Take Wo Fuku - Playing Bamboo CD by Kinya Sogawa

From Kinya’s notes.
By taking a length of bamboo, removing the partitions of the joints, making an oblique cut for the mouthpiece and opening five fingerholes, you can make a simple musical instrument that can be played in an infinite number of ways. Especially with the Classical Honkyoku repertoire (solo pieces played by wandering monks), the simplicity of the instrument becomes the matrix for truly wonderful fingering and breathing techniques.


Choshi The simple structure of the piece lets one absorb oneself in sound. (Played on 2.2)
Suzuru What sounds like “korokoro” is called “korokoro.” (1.8)
A simple yet wild piece. (2.5)
Nagori Ned Rothenberg wrote this piece for Kinya. In Ned’s words: “A note is so much more than the pitch”…it undergoes a transformation as “ the sonic image turns into its trace.” (2.7)
San an The melody is beautiful, full of musical turns so suited to classical shakuhachi. (2.1)
Shingetsu Time passes quietly. (2.5)
Reibo A piece full of changes between stillness and dynamism, difficult to control. (2.1)
Kudari-ba Belongs to the category of lighter, playful pieces known as gikyoku. Sometimes playing in a lighter mood feels good. (1.0)
Kokyo Composed in 1970 by Miki Minoru for Yokoyama Katsuya. In Miki’s own words: “Kokyo means the uneasy heart of the musician and his cry of prayer.” (2.5)
Isle Royale In Elizabeth Brown’s mysterious duet, unexpected, inventive techniques evoke the haunting cry of loons. (1.8 x 2)
Koku Striving for a sound that flies perfectly straight and endlessly far. (2.5)
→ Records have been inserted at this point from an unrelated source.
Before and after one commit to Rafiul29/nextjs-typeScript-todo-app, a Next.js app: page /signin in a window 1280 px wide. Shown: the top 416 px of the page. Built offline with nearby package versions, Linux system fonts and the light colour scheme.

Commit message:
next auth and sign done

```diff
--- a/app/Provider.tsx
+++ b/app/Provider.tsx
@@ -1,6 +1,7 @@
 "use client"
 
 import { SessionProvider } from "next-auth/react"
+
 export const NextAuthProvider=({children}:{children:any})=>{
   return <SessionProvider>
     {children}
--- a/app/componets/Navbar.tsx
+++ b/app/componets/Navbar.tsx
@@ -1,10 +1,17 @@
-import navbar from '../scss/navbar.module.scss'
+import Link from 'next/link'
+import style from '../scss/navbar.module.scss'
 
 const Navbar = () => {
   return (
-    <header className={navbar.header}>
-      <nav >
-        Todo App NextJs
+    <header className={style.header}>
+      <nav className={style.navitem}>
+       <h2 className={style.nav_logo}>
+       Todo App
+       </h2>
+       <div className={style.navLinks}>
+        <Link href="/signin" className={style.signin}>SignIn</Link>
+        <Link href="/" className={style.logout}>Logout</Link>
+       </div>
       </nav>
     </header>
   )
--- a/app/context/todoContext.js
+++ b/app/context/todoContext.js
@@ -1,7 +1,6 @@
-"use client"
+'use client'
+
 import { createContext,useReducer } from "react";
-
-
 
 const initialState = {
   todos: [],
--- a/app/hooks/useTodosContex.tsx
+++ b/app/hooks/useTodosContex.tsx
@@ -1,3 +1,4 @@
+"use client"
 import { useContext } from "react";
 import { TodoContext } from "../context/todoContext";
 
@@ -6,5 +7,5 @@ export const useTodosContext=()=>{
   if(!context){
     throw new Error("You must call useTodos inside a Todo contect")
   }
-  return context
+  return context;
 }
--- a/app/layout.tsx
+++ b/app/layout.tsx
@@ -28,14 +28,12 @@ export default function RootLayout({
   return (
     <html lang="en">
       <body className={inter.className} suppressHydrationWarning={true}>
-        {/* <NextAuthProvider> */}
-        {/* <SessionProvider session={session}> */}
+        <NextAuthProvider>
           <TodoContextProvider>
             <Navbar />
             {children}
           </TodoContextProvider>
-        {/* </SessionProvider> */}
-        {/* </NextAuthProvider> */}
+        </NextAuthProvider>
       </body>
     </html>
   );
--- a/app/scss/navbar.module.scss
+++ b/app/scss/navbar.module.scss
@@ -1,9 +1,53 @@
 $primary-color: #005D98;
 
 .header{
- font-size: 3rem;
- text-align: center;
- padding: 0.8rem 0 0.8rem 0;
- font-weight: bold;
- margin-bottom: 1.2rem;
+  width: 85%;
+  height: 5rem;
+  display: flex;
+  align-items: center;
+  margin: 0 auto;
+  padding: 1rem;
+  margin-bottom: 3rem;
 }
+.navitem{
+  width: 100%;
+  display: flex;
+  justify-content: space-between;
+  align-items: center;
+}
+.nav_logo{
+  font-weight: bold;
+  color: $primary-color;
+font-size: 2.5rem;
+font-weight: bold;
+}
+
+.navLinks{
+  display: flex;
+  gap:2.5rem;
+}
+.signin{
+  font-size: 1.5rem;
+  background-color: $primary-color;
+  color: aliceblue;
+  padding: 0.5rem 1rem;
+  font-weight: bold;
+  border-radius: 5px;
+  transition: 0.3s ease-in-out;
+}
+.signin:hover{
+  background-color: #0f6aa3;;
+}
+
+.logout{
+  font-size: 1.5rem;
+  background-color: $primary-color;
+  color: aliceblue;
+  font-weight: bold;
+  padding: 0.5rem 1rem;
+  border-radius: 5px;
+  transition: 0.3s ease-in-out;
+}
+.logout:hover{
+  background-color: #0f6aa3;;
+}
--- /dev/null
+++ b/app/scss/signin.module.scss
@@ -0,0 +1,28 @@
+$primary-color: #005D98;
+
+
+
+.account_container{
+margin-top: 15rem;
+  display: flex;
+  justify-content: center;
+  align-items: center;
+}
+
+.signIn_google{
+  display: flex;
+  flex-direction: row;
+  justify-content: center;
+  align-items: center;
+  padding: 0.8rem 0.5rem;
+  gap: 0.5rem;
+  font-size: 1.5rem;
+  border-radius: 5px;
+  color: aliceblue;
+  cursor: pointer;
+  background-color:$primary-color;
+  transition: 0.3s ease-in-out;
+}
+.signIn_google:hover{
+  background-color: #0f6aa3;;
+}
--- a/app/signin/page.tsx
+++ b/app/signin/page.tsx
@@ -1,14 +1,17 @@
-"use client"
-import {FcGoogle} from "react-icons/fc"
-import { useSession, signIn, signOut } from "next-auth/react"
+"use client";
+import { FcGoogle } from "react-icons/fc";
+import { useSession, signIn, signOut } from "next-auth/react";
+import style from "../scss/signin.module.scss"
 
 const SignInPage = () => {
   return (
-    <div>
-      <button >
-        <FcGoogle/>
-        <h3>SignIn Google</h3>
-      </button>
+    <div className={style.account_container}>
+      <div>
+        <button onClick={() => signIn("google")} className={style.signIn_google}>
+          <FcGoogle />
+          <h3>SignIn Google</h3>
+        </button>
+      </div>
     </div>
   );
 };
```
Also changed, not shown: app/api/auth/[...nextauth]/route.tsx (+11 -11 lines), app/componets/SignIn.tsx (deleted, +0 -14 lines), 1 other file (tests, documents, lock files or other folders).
An Introduction to Kinya Sogawa’s Blowing Bamboo by Ned Rothenberg

In my 30 year odyssey with the shakuhachi I’ve sometimes struggled with a certain disconnect in the community of its practitioners. The music and philosophy of the instrument flows from an ideal of ego-less exploration of the breath. However, by adorning themselves with purchased titles, weighty ‘names’, and assorted rankings a la the martial arts the shakuhachi scene can be a highly hyped, ego-driven, competitive place. Ambition may become a major reason players gain public exposure, rather than the musical depth of their art. Of course I am describing something that happens to some extent in all the arts, but the contrast to the underlying philosophy of the instrument makes it somehow more troubling.

This preamble is a way of stating why I was so pleased to produce this cd by Kinya Sogawa. I’ve known Kinya-San for over 20 years since first meeting him as a fellow student of the late,great Katsuya Yokoyama. Right from the beginning I found him fascinating and different. He was not ‘hustling’ to gain notoriety but working very hard with a much more interior focus. He had the calm demeanor of a true master blended with a childlike curiosity about musical and practical elements of life. Like the players of old he not only played but also built the instrument, searching for the unique sound within each piece of bamboo. (In fact I have been playing a flute of his for many years now and it has become a deep and faithful friend.)

While always eager to learn from his teachers there is in Kinya an honest and centered independence of spirit that gives his playing a unique sound quality and an almost effortless weight. Today, one can hear a musician, who for all his training and technique, still approaches each time he blows into the flute as a kind of exploration, not merely executing a known set of sounds but joining the heart, ear and breath into a unified expression.

This video is of the actual recording session for Koku and this take is on the CD.


Zen saying for Perry.